* _Your task_:
Scan the material for the word "shown", then return every line where it appears.

* _Data records_:

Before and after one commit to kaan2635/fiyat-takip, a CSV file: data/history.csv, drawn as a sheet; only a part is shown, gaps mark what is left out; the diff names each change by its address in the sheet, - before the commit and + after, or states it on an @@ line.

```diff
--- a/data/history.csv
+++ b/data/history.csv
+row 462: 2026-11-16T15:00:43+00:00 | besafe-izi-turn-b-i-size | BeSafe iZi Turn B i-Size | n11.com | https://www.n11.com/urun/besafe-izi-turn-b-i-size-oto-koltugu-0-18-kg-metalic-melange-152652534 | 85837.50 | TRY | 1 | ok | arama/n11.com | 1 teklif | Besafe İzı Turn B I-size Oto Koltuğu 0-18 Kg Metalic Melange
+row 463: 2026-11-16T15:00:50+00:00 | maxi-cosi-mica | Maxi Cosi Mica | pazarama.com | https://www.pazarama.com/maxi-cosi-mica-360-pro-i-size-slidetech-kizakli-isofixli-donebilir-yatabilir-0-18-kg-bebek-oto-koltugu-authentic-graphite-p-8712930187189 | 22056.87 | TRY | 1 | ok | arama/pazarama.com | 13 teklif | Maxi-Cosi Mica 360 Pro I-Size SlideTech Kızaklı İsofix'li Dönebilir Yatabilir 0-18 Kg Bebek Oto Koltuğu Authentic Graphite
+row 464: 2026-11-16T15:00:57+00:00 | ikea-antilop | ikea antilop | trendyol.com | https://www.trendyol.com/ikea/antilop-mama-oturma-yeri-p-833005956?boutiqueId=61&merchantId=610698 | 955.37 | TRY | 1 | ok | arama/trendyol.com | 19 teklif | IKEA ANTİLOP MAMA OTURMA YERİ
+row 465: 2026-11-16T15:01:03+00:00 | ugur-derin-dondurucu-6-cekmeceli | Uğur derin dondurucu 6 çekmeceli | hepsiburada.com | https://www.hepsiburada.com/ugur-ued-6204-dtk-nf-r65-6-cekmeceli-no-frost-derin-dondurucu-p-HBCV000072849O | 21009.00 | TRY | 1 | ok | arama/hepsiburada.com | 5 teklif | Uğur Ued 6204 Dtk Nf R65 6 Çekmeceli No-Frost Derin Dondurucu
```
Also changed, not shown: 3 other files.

* _Task solution_:
Before and after one commit to kaan2635/fiyat-takip, a CSV file: data/history.csv, drawn as a sheet; only a part is shown, gaps mark what is left out; the diff names each change by its address in the sheet, - before the commit and + after, or states it on an @@ line.
Also changed, not shown: 3 other files.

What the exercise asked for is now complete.